An Horry County Schools committee has set more uniform entrance requirements for National Honor Society high school chapters and cleared the way for the district’s two academies to pursue chapters of their own, according to district officials.
The district has 11 NHS chapters, one at each of the 10 base high schools and one at the Scholars Academy, the district’s accelerated program for gifted learners. Students will be required to have a 3.8 minimum on the UGP Weighted Scale at nine of the high schools, while the Scholars requirement will be 4.25, and the HCS Early College High School requirement will be 4.0, both on the same weighted scale.
NHS membership is based on scholarship, leadership, service and character, and each school will retain its own requirements in areas such as school involvement and community service.
The committee met Nov. 19 and consisted of faculty sponsors, administrators, School Improvement Council parents and three Horry County school board members, said Velna Allen, HCS executive director for high schools.
“Our intent was to have multiple meetings, but we were a lot closer in agreement than we thought,” Allen said.
Chapter requirements that were set in March 2011 ranged from Aynor High School’s requirement of a 4.5 minimum on the UGP Weighted Scale, to the Scholars requirement of 4.25 and Conway High School’s requirement of 3.6, all on the same weighted scale. Some schools, however, had requirements based on a 4.0 scale, and when they were converted to the weighted scale, there wasn’t much difference between most schools, Allen said.
The 4.0 scale – where a 4.0 equals an A – assigns points with no consideration of course level. The weighted scale mainly gives more quality points to honors, Advanced Placement or dual-enrollment/college-level courses, and that is the scale most S.C. colleges look at, Allen said.
The criteria change brought up the requirement at Conway High and Socastee High School, which had required a 3.0 minimum grade-point average, and lowered the requirement for Aynor High and St. James High School, which had required a 3.5 minimum GPA or a 4.0 on the weighted scale. Other high schools won’t see a change, as they already were at or close to the 3.8 weighted requirement.

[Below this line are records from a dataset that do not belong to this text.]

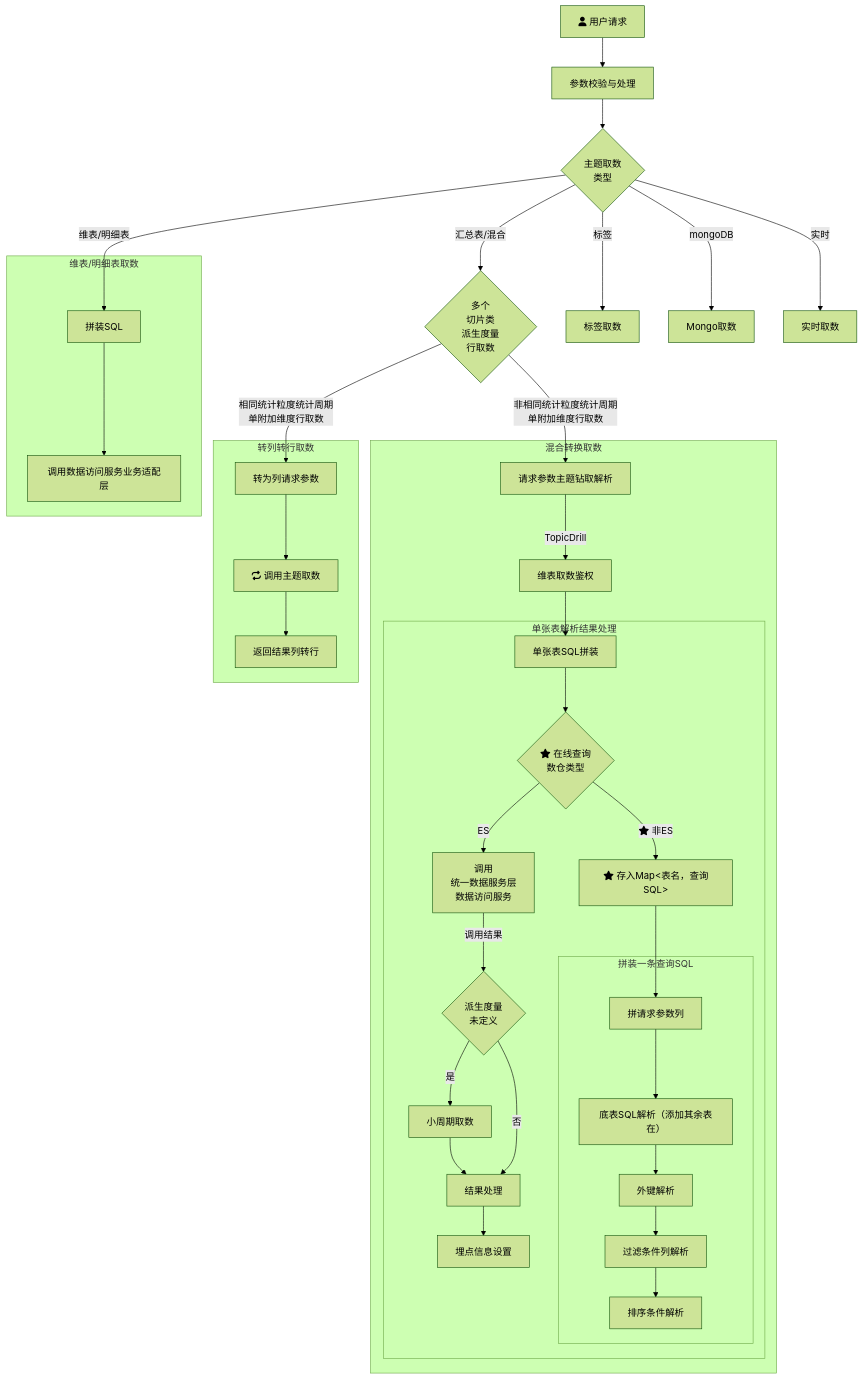
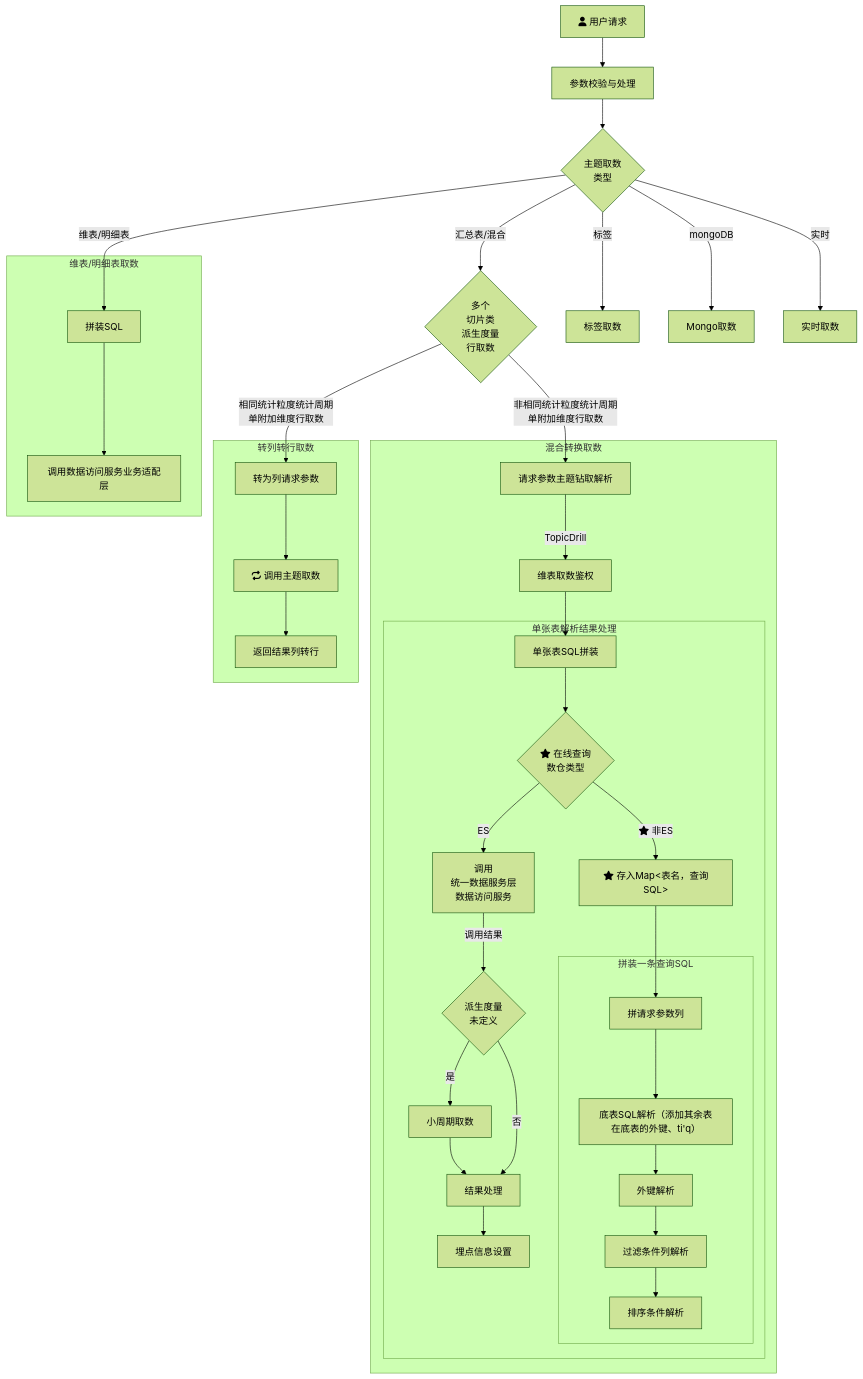
The diagram in all/未命名.md (yanglosm/iodraw-files), drawn with Mermaid (forest theme) before and after one commit.

Commit message:
2024-11-29 19:37:31 update

````diff
--- a/all/未命名.md
+++ b/all/未命名.md
@@ -1,30 +1,30 @@
 ```mermaid
 flowchart TD
     A[fa:fa-user 用户请求] -->A1[参数校验与处理] --> B{主题取数\n类型}
     B -->|维表/明细表| D[拼装SQL]
     B -->|汇总表/混合| E{多个\n切片类\n派生度量\n行取数}
     B -->|标签| F[标签取数]
     B -->|mongoDB| G[Mongo取数]
     B -->|实时| H[实时取数]
     E -->|相同统计粒度统计周期\n单附加维度行取数| E1[转为列请求参数]
     E -->|非相同统计粒度统计周期\n单附加维度行取数| T1[请求参数主题钻取解析]
     subgraph 维表/明细表取数
     D-->D1[调用数据访问服务业务适配层]
     end
     subgraph 转列转行取数
     E1-->E11[fa:fa-repeat 调用主题取数]-->E12[返回结果列转行]
     end
     subgraph 混合转换取数
     T1-->|TopicDrill| T2[维表取数鉴权] --> T31[单张表SQL拼装]
         subgraph 单张表解析结果处理
         T31 --> T4{fa:fa-star 在线查询\n数仓类型}-->|ES|T32[调用\n统一数据服务层\n数据访问服务] --> |调用结果|T33{派生度量\n未定义}
         T33 --> |是|T33_1[小周期取数]-->T34[结果处理]-->T35[埋点信息设置]
         T33 --> |否|T34
         T4 --> |fa:fa-star 非ES|T41["fa:fa-star 存入Map<表名，查询SQL>"]
         T41 --> T42[拼请求参数列]
             subgraph 拼装一条查询SQL
-            T42 --> M1[底表SQL解析（添加其余表在）] --> M2[外键解析] --> 过滤条件列解析 --> 排序条件解析
+            T42 --> M1[底表SQL解析（添加其余表在底表的外键、ti'q）] --> M2[外键解析] --> 过滤条件列解析 --> 排序条件解析
             end
         end
     end
 ```
````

The Scholars requirement also will remain the same, and Early College High, which was officially established as a high school in 2012, will require a 4.0 on the weighted scale, which was requested by its principal, Allen said.
The Academy for the Arts, Science and Technology and the Academy for Technology and Academics will apply for NHS chapters next year and also will have the 3.8 membership requirement, Allen said. AAST had begun the application process but put it on hold until after the committee’s report.
The committee was formed to examine entrance criteria at each school in response to students who told the school board that inconsistent requirements between chapters at the Scholars Academy and the base high schools were excluding qualified students from membership in the organization. The national organization allows each school to set its own academic requirements, but some board members were concerned at what appeared to be a wide range of requirements in the district.
Faculty sponsors told the board that requirements at each chapter varied based on the communities, geographic locations and community service opportunities available in each high school area, and inland schools have more limited community service options, and academic opportunities – such as the availability of Advanced Placement course offerings – are not totally equal across the district.
Board member Neil James, who was on the committee, said the discussion was lively, but ultimately, a compromise was reached. The committee found that course options had changed significantly for many schools since the last time the requirements were examined, and James said similar reviews will be necessary as the district moves forward.
Contact VICKI GROOMS at 443-2401 or follow her at Twitter.com/TSN_VickiGrooms.